+++ Records for the task

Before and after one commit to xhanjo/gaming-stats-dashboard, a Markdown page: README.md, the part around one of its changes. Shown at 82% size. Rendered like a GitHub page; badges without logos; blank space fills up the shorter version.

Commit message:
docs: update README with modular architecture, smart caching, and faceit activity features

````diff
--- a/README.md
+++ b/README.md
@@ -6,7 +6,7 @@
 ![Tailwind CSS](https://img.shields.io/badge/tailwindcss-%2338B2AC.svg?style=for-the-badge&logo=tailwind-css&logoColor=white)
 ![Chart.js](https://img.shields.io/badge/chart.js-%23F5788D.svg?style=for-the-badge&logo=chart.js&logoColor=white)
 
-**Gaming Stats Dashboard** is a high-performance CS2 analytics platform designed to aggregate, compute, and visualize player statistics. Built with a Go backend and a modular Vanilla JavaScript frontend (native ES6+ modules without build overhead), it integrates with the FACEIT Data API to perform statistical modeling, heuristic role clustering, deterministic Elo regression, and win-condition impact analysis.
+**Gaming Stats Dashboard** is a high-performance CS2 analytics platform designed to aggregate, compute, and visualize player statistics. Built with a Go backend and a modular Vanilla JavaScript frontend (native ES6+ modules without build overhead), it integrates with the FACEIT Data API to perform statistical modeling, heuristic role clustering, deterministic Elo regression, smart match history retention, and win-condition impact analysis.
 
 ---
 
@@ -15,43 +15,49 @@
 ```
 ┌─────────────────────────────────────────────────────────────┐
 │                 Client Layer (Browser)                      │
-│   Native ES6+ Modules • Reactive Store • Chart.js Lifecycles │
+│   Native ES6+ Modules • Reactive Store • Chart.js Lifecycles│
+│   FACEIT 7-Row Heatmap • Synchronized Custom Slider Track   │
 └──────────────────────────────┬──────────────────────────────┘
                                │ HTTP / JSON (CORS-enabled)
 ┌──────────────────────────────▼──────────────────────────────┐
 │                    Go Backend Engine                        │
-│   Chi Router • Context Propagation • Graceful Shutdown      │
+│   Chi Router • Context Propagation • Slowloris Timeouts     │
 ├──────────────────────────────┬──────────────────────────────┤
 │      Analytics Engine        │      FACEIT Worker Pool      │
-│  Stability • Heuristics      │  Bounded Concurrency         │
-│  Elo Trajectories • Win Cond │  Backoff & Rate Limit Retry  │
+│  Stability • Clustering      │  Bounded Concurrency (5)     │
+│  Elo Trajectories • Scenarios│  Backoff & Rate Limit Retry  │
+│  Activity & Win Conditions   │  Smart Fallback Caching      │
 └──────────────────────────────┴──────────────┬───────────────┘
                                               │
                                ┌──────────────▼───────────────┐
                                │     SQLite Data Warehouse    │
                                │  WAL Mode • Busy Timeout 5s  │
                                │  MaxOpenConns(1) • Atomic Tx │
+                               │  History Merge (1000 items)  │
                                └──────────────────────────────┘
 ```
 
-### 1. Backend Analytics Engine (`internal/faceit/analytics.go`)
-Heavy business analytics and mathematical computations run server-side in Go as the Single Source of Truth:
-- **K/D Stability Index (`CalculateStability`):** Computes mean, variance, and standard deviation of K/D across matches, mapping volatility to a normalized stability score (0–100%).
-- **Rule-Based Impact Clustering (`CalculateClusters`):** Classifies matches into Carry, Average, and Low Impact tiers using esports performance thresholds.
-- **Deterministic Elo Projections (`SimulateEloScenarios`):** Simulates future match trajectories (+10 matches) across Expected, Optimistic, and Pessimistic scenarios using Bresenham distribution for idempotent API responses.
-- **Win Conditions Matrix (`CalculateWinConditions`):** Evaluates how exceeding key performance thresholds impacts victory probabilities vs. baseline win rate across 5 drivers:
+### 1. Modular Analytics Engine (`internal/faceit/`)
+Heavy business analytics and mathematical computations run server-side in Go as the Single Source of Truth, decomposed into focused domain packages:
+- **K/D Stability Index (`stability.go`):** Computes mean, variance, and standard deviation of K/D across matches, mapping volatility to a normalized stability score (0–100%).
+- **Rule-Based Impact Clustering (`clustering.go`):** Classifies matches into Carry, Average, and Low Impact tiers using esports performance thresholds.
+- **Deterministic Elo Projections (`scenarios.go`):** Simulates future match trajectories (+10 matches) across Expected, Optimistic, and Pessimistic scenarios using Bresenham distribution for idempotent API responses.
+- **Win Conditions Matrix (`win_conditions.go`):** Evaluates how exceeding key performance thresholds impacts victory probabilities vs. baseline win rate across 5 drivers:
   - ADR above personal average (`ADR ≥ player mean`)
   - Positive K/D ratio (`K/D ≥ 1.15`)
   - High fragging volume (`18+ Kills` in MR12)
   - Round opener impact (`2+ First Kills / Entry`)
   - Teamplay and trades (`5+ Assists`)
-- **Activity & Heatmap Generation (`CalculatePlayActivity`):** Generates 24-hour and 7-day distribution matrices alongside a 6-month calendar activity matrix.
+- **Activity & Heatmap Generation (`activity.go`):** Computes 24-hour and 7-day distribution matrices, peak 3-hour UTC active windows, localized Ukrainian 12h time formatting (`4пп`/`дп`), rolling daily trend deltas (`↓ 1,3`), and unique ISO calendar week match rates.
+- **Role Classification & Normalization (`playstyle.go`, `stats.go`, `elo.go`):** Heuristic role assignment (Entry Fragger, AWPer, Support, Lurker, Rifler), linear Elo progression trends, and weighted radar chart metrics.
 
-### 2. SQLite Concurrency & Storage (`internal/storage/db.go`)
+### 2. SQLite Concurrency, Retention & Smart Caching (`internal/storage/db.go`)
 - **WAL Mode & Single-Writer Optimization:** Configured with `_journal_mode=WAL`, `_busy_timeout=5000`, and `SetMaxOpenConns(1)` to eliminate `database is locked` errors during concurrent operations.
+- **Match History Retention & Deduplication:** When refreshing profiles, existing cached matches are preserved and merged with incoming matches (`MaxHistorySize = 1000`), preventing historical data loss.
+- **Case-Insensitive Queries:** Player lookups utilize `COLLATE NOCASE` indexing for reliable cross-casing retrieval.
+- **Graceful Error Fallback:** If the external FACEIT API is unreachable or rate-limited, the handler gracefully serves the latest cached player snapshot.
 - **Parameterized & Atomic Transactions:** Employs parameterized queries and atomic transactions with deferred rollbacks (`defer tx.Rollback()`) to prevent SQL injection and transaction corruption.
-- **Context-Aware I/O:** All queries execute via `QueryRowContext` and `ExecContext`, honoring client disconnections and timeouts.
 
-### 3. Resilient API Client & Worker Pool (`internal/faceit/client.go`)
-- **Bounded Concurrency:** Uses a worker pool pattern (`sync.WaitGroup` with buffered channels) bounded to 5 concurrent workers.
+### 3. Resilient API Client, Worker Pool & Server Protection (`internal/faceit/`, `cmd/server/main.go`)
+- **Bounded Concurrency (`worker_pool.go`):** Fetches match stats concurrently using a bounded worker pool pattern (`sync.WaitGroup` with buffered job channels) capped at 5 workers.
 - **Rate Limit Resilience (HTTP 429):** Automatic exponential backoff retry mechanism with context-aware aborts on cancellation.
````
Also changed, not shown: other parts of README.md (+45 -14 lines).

++++++

Try it:
The entries above must be copied verbatim. Leave none out.

Response area:
Before and after one commit to xhanjo/gaming-stats-dashboard, a Markdown page: README.md, the part around one of its changes. Shown at 82% size. Rendered like a GitHub page; badges without logos; blank space fills up the shorter version.

Commit message:
docs: update README with modular architecture, smart caching, and faceit activity features

````diff
--- a/README.md
+++ b/README.md
@@ -6,7 +6,7 @@
 ![Tailwind CSS](https://img.shields.io/badge/tailwindcss-%2338B2AC.svg?style=for-the-badge&logo=tailwind-css&logoColor=white)
 ![Chart.js](https://img.shields.io/badge/chart.js-%23F5788D.svg?style=for-the-badge&logo=chart.js&logoColor=white)
 
-**Gaming Stats Dashboard** is a high-performance CS2 analytics platform designed to aggregate, compute, and visualize player statistics. Built with a Go backend and a modular Vanilla JavaScript frontend (native ES6+ modules without build overhead), it integrates with the FACEIT Data API to perform statistical modeling, heuristic role clustering, deterministic Elo regression, and win-condition impact analysis.
+**Gaming Stats Dashboard** is a high-performance CS2 analytics platform designed to aggregate, compute, and visualize player statistics. Built with a Go backend and a modular Vanilla JavaScript frontend (native ES6+ modules without build overhead), it integrates with the FACEIT Data API to perform statistical modeling, heuristic role clustering, deterministic Elo regression, smart match history retention, and win-condition impact analysis.
 
 ---
 
@@ -15,43 +15,49 @@
 ```
 ┌─────────────────────────────────────────────────────────────┐
 │                 Client Layer (Browser)                      │
-│   Native ES6+ Modules • Reactive Store • Chart.js Lifecycles │
+│   Native ES6+ Modules • Reactive Store • Chart.js Lifecycles│
+│   FACEIT 7-Row Heatmap • Synchronized Custom Slider Track   │
 └──────────────────────────────┬──────────────────────────────┘
                                │ HTTP / JSON (CORS-enabled)
 ┌──────────────────────────────▼──────────────────────────────┐
 │                    Go Backend Engine                        │
-│   Chi Router • Context Propagation • Graceful Shutdown      │
+│   Chi Router • Context Propagation • Slowloris Timeouts     │
 ├──────────────────────────────┬──────────────────────────────┤
 │      Analytics Engine        │      FACEIT Worker Pool      │
-│  Stability • Heuristics      │  Bounded Concurrency         │
-│  Elo Trajectories • Win Cond │  Backoff & Rate Limit Retry  │
+│  Stability • Clustering      │  Bounded Concurrency (5)     │
+│  Elo Trajectories • Scenarios│  Backoff & Rate Limit Retry  │
+│  Activity & Win Conditions   │  Smart Fallback Caching      │
 └──────────────────────────────┴──────────────┬───────────────┘
                                               │
                                ┌──────────────▼───────────────┐
                                │     SQLite Data Warehouse    │
                                │  WAL Mode • Busy Timeout 5s  │
                                │  MaxOpenConns(1) • Atomic Tx │
+                               │  History Merge (1000 items)  │
                                └──────────────────────────────┘
 ```
 
-### 1. Backend Analytics Engine (`internal/faceit/analytics.go`)
-Heavy business analytics and mathematical computations run server-side in Go as the Single Source of Truth:
-- **K/D Stability Index (`CalculateStability`):** Computes mean, variance, and standard deviation of K/D across matches, mapping volatility to a normalized stability score (0–100%).
-- **Rule-Based Impact Clustering (`CalculateClusters`):** Classifies matches into Carry, Average, and Low Impact tiers using esports performance thresholds.
-- **Deterministic Elo Projections (`SimulateEloScenarios`):** Simulates future match trajectories (+10 matches) across Expected, Optimistic, and Pessimistic scenarios using Bresenham distribution for idempotent API responses.
-- **Win Conditions Matrix (`CalculateWinConditions`):** Evaluates how exceeding key performance thresholds impacts victory probabilities vs. baseline win rate across 5 drivers:
+### 1. Modular Analytics Engine (`internal/faceit/`)
+Heavy business analytics and mathematical computations run server-side in Go as the Single Source of Truth, decomposed into focused domain packages:
+- **K/D Stability Index (`stability.go`):** Computes mean, variance, and standard deviation of K/D across matches, mapping volatility to a normalized stability score (0–100%).
+- **Rule-Based Impact Clustering (`clustering.go`):** Classifies matches into Carry, Average, and Low Impact tiers using esports performance thresholds.
+- **Deterministic Elo Projections (`scenarios.go`):** Simulates future match trajectories (+10 matches) across Expected, Optimistic, and Pessimistic scenarios using Bresenham distribution for idempotent API responses.
+- **Win Conditions Matrix (`win_conditions.go`):** Evaluates how exceeding key performance thresholds impacts victory probabilities vs. baseline win rate across 5 drivers:
   - ADR above personal average (`ADR ≥ player mean`)
   - Positive K/D ratio (`K/D ≥ 1.15`)
   - High fragging volume (`18+ Kills` in MR12)
   - Round opener impact (`2+ First Kills / Entry`)
   - Teamplay and trades (`5+ Assists`)
-- **Activity & Heatmap Generation (`CalculatePlayActivity`):** Generates 24-hour and 7-day distribution matrices alongside a 6-month calendar activity matrix.
+- **Activity & Heatmap Generation (`activity.go`):** Computes 24-hour and 7-day distribution matrices, peak 3-hour UTC active windows, localized Ukrainian 12h time formatting (`4пп`/`дп`), rolling daily trend deltas (`↓ 1,3`), and unique ISO calendar week match rates.
+- **Role Classification & Normalization (`playstyle.go`, `stats.go`, `elo.go`):** Heuristic role assignment (Entry Fragger, AWPer, Support, Lurker, Rifler), linear Elo progression trends, and weighted radar chart metrics.
 
-### 2. SQLite Concurrency & Storage (`internal/storage/db.go`)
+### 2. SQLite Concurrency, Retention & Smart Caching (`internal/storage/db.go`)
 - **WAL Mode & Single-Writer Optimization:** Configured with `_journal_mode=WAL`, `_busy_timeout=5000`, and `SetMaxOpenConns(1)` to eliminate `database is locked` errors during concurrent operations.
+- **Match History Retention & Deduplication:** When refreshing profiles, existing cached matches are preserved and merged with incoming matches (`MaxHistorySize = 1000`), preventing historical data loss.
+- **Case-Insensitive Queries:** Player lookups utilize `COLLATE NOCASE` indexing for reliable cross-casing retrieval.
+- **Graceful Error Fallback:** If the external FACEIT API is unreachable or rate-limited, the handler gracefully serves the latest cached player snapshot.
 - **Parameterized & Atomic Transactions:** Employs parameterized queries and atomic transactions with deferred rollbacks (`defer tx.Rollback()`) to prevent SQL injection and transaction corruption.
-- **Context-Aware I/O:** All queries execute via `QueryRowContext` and `ExecContext`, honoring client disconnections and timeouts.
 
-### 3. Resilient API Client & Worker Pool (`internal/faceit/client.go`)
-- **Bounded Concurrency:** Uses a worker pool pattern (`sync.WaitGroup` with buffered channels) bounded to 5 concurrent workers.
+### 3. Resilient API Client, Worker Pool & Server Protection (`internal/faceit/`, `cmd/server/main.go`)
+- **Bounded Concurrency (`worker_pool.go`):** Fetches match stats concurrently using a bounded worker pool pattern (`sync.WaitGroup` with buffered job channels) capped at 5 workers.
 - **Rate Limit Resilience (HTTP 429):** Automatic exponential backoff retry mechanism with context-aware aborts on cancellation.
````
Also changed, not shown: other parts of README.md (+45 -14 lines).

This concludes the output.